When Leonardo Kim took his first accounting class while pursuing his online MBA through Kelley Direct, it’s safe to say he never envisioned himself working as an auditor for the Indiana Department of Revenue.
“I hated it,” said Kim.
But time and experience have funny ways of shaping a person’s perspective. And for Kim, who is now pursuing a Master of Science in Accounting (MSA) at the Kelley School of Business in Indianapolis, accounting has become the gateway to a rewarding career with unlimited potential.
“I had a stereotype in my head that accountants were just bookkeepers,” he said. “I thought CEO and COO titles were only for people who had finance degrees. I was wrong. The MSA program has helped me really understand what accounting means and the true potential I can achieve in an accounting career.”
Kim’s journey into life as a government auditor was anything but ordinary.
After graduating with a degree in violin performance and composition with a minor in piano from Indiana University’s Jacobs School of Music, Kim started his career as a general manager with McDonald's. He had worked part-time for the fast-food chain while in college, and upon completing the company's management training program in Oak Brook, Ill., Kim looked forward to working his way up through the organization.
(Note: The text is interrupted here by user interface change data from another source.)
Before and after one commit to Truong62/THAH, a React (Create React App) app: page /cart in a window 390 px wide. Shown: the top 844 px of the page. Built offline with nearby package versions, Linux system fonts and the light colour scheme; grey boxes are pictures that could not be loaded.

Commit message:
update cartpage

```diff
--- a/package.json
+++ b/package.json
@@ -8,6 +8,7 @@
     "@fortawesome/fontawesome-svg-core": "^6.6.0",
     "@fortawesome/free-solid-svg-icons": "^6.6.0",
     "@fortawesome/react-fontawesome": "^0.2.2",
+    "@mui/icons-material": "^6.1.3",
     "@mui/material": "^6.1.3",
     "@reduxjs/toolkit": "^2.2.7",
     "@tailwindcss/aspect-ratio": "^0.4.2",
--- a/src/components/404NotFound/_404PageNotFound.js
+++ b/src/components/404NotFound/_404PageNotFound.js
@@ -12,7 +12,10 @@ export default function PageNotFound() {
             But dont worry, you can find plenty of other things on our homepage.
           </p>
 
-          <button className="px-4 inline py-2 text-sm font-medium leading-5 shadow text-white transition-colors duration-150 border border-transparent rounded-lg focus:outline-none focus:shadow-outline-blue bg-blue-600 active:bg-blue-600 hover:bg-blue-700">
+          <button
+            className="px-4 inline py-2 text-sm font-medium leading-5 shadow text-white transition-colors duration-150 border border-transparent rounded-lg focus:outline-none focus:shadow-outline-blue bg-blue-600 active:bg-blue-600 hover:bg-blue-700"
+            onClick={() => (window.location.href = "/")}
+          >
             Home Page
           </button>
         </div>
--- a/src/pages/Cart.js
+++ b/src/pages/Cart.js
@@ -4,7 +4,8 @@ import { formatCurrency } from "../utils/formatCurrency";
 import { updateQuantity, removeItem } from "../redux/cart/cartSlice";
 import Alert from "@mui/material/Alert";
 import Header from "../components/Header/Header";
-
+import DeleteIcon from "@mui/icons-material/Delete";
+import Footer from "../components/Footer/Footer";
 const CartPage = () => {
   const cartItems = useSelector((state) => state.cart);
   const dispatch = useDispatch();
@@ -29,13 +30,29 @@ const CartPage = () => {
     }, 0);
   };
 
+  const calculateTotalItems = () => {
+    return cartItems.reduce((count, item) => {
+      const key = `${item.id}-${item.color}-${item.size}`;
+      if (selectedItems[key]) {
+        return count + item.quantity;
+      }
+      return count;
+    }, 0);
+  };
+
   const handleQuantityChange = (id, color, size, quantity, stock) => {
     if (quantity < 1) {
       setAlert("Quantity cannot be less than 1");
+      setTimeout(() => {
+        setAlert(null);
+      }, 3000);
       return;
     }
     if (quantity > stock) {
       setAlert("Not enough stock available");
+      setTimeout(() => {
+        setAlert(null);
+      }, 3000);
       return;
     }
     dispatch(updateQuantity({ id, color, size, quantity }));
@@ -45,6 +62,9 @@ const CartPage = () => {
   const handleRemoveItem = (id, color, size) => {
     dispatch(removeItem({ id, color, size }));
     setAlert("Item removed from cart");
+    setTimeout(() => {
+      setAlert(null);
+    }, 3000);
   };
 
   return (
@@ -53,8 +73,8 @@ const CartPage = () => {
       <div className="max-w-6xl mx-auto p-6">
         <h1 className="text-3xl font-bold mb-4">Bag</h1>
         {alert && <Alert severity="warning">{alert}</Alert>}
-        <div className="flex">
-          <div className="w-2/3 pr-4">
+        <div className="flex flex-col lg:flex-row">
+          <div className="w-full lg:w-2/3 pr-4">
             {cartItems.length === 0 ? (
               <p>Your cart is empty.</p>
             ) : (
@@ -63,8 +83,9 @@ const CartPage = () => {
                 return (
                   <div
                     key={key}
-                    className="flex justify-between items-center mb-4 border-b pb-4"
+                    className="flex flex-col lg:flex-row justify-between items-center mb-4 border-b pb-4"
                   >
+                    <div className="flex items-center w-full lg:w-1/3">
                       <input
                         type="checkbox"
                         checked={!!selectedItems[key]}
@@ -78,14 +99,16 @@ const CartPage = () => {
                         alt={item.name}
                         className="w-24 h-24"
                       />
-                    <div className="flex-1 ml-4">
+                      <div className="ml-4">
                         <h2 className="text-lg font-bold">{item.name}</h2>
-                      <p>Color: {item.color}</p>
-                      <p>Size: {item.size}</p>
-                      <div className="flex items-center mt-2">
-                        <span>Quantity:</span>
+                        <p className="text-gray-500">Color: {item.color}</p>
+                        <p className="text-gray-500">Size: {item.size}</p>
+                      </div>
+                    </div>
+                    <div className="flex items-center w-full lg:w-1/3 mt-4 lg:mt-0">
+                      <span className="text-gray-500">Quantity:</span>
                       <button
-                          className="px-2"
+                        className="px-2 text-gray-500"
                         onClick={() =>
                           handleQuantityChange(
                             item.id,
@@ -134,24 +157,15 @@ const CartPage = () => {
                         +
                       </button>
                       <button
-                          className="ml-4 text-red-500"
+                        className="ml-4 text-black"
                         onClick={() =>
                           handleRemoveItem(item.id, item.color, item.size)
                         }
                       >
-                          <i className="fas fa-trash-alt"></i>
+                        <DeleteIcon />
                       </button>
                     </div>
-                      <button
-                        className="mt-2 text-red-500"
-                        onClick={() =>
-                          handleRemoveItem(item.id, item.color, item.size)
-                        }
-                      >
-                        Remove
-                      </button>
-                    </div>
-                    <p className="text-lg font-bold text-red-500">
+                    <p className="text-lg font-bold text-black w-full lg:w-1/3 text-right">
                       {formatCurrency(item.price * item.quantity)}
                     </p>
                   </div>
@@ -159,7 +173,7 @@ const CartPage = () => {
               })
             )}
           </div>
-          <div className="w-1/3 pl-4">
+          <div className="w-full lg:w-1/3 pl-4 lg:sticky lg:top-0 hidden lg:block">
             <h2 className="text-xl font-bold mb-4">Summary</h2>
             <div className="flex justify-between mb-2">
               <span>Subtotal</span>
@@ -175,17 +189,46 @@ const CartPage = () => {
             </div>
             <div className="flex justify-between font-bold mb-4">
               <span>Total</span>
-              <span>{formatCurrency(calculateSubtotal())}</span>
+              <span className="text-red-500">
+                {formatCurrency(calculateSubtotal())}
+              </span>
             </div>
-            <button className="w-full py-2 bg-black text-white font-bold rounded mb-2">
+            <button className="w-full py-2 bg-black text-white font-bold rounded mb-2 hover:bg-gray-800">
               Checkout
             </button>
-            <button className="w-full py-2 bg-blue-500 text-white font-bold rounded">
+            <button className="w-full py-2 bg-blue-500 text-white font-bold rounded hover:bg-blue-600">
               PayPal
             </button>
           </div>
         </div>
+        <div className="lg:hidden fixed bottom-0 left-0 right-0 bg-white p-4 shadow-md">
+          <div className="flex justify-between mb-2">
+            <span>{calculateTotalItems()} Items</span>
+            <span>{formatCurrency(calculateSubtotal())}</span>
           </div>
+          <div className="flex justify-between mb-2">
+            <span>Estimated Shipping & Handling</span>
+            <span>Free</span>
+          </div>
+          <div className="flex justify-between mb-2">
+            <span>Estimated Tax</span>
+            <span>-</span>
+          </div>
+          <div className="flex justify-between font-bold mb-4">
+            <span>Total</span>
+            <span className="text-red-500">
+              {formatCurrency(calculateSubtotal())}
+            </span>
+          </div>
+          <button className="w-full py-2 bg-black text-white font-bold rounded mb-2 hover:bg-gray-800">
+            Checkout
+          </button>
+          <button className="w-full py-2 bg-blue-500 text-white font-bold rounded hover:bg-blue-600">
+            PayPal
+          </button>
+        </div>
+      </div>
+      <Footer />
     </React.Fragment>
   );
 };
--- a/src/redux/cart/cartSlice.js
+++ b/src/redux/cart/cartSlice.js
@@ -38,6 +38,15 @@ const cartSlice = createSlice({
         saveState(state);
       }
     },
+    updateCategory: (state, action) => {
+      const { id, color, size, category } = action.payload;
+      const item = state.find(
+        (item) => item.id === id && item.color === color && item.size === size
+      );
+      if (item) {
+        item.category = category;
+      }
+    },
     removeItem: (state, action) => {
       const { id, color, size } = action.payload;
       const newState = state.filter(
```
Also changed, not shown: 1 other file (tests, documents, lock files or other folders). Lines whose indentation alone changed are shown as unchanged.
But the musician-turned-manager wasn't satisfied with the direction his young career was taking. The McDonald's management development system was too restricted in its focus, and Kim didn't like that the business knowledge he was gaining seemed limited to the practices of the fast-food giant.
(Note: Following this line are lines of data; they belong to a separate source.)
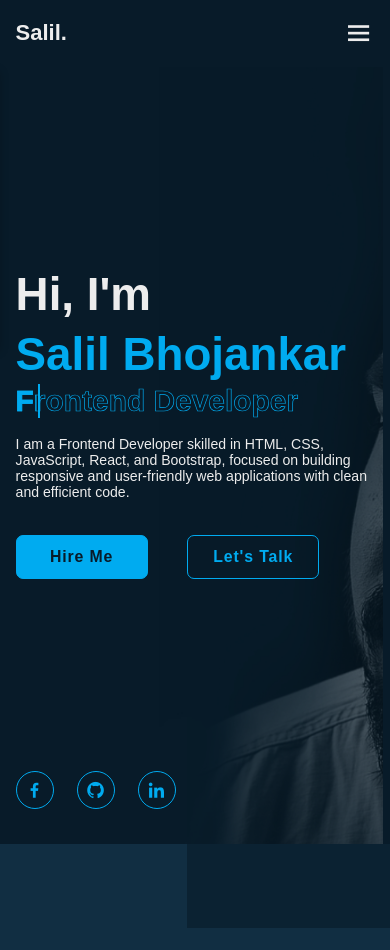
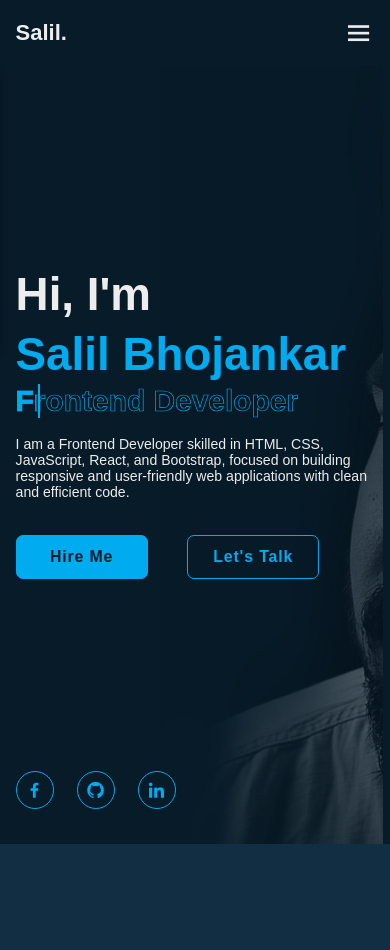
Before and after one commit to salilbhojankar1/Portfolio, a plain HTML site: page index.html in a window 390 px wide. Shown: the top 950 px of the page. Drawn offline with nearby package versions, Linux system fonts and the light colour scheme.

Commit message:
files are updated succesfully

```diff
--- a/style.css
+++ b/style.css
@@ -857,7 +857,6 @@ section:nth-child(odd) .animate.scroll,
         pointer-events: none;
         background: var(--bg-color);
         opacity: .6;
-        height: 110%;
     }
     .home{
         min-height: 100vh;
```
“I thought it was a very narrow view of the world of business,” said Kim, who quit his job and began the Kelley Direct program. “Even though I had experience as a manager and gained many strong managerial skills while at McDonald's, I still felt like I lacked basic business knowledge.”
“As a leader in your profession, you have to be well-rounded. I always wanted to get an MBA to help fill the void of not having a strong business education, and Kelley was on the top of my list.”
After zipping through the Kelley Direct program in just 20 months, Kim again found himself working for a global giant in the services industry. This time it was Starbucks. And, as before, he found himself unfulfilled in his career.
“I had laid out a 2- to 3-year career path with my Starbucks recruiters, but after two years things were not moving as quickly as I would like," he said. "I did a lot of soul searching, and a friend told me to look into accounting. Once I did, I found what I wanted to do in business.”
In the fall of 2013, barely two years after finishing his MBA., Kim was preparing to enter his second master’s program at Kelley. But his aspirations to attend the Indianapolis MSA program full-time – students can complete the program on a full-time or part-time basis – unexpectedly changed after a meeting with a Kelley Indianapolis Career Services advisor.
With his mind now focused on a career in accounting, Kim visited the KICS office to get help changing his résumé and cover letter to better appeal to accounting recruiters. While there, he was encouraged to apply for two accounting internships that had just posted – one with Rolls Royce, the other with the state. With no significant background in accounting, Kim thought both opportunities were long shots.
"But my advisor told me that I had a strong résumé and that recruiters will be looking for transferable skills," he said.
Kim’s interview at the state Department of Revenue resulted in a full-time internship as an individual tax analyst. Two months later, he was offered a full-time job and began his new career in June.
“With my MBA in hand, some of my friends told me to just study hard for the CPA,” Kim said. “But I know the Kelley MSA will prepare me for my career beyond the CPA exam. There are a lot of places that offer accounting degrees – undergraduate and graduate – but they’re not the same.”
“This is the best thing I've ever done. I've probably never been so happy in a career.”